Dose-response characteristics of low- and intermediate-risk prostate cancer treated with external beam radiotherapy.Int J Radiat Oncol Biol Phys. 2005 Mar 15; 61(4):993-1002.IJ
In this era of dose escalation, the benefit of higher radiation doses for low-risk prostate cancer remains controversial. For intermediate-risk patients, the data suggest a benefit from higher doses. However, the quantitative characterization of the benefit for these patients is scarce. We investigated the radiation dose-response relation of tumor control probability in low-risk and intermediate-risk prostate cancer patients treated with radiotherapy alone. We also investigated the differences in the dose-response characteristics using the American Society for Therapeutic Radiology and Oncology (ASTRO) definition vs. an alternative biochemical failure definition.
METHODS AND MATERIALS
This study included 235 low-risk and 387 intermediate-risk prostate cancer patients treated with external beam radiotherapy without hormonal treatment between 1987 and 1998. The low-risk patients had 1992 American Joint Committee on Cancer Stage T2a or less disease as determined by digital rectal examination, prostate-specific antigen (PSA) levels of < or =10 ng/mL, and biopsy Gleason scores of < or =6. The intermediate-risk patients had one or more of the following: Stage T2b-c, PSA level of < or =20 ng/mL but >10 ng/mL, and/or Gleason score of 7, without any of the following high-risk features: Stage T3 or greater, PSA >20 ng/mL, or Gleason score > or =8. The logistic models were fitted to the data at varying points after treatment, and the dose-response parameters were estimated. We used two biochemical failure definitions. The ASTRO PSA failure was defined as three consecutive PSA rises, with the time to failure backdated to the mid-point between the nadir and the first rise. The second biochemical failure definition used was a PSA rise of > or =2 ng/mL above the current PSA nadir (CN + 2). The failure date was defined as the time at which the event occurred. Local, nodal, and distant relapses and the use of salvage hormonal therapy were also failures.
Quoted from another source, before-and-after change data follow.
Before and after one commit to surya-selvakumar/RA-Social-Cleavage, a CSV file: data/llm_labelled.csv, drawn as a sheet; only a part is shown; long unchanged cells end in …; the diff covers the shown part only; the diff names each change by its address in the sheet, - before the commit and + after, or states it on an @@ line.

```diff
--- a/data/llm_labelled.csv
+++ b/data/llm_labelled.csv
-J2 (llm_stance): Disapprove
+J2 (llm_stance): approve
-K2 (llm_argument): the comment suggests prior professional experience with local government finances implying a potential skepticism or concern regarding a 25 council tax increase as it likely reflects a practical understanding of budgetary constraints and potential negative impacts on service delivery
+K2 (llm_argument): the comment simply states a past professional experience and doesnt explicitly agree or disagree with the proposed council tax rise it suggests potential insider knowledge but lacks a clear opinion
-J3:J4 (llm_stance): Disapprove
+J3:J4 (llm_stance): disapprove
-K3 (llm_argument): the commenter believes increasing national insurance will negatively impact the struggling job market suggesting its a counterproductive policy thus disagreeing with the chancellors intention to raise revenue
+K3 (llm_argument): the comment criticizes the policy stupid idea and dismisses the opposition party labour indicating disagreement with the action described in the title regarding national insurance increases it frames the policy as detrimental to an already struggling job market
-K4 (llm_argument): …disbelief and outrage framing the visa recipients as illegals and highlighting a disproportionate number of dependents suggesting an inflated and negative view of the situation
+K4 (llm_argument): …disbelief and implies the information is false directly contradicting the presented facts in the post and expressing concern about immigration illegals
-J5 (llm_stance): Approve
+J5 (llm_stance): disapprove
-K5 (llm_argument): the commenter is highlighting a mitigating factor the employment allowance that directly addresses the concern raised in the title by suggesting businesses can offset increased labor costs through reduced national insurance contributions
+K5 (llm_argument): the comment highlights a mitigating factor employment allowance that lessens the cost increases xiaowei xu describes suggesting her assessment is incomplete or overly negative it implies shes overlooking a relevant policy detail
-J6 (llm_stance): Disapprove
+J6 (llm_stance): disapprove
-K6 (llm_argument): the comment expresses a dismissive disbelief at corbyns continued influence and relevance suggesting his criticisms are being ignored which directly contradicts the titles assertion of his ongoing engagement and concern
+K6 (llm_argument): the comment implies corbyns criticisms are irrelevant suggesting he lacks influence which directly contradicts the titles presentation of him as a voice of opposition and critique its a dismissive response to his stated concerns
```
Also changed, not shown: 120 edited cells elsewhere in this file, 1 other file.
On the basis of the ASTRO definition, at 5 years after radiotherapy, the dose required for 50% tumor control (TCD(50)) for low-risk patients was 57.3 Gy (95% confidence interval [CI], 47.6-67.0). The gamma50 was 1.4 (95% CI, -0.1 to 2.9) around 57 Gy. A statistically significant dose-response relation was found using the ASTRO definition. However, no dose-response relation was noted using the CN + 2 definition for these low-risk patients. For the intermediate-risk patients, using the ASTRO definition, the TCD(50) was 67.5 Gy (95% CI, 65.5-69.5) Gy and the gamma50 was 2.2 (95% CI, 1.1-3.2) around TCD(50). Using the CN + 2 definition, the TCD(50) was 57.8 Gy (95% CI, 49.8-65.9) and the gamma50 was 1.4 (95% CI, 0.2-2.5). Recursive partitioning analysis identified two subgroups within the low-risk group, as well as the intermediate-risk group: PSA level <7.5 vs. > or =7.5 ng/mL. Most of the benefit from the higher doses for the low- and intermediate-risk group was derived from the patients with the higher PSA values. For the low-risk group, the dose-response curves essentially plateaued at 78 Gy.
A dose-response relation was found using the ASTRO definition for low-risk prostate cancer. However, we found only marginal or no dose-response relation when the CN + 2 definition was used. Most of the benefit from the higher doses derived from low-risk patients with higher PSA levels. In all cases, little projected gain appears to exist at doses >78 Gy for these patients. A dose-response relation was noted for the intermediate-risk patients using either the CN + 2 or ASTRO definition. Most of the benefit from the higher doses also derived from the intermediate-risk patients with higher PSA levels. Some room for improvement appears to exist with additional dose increases in this group.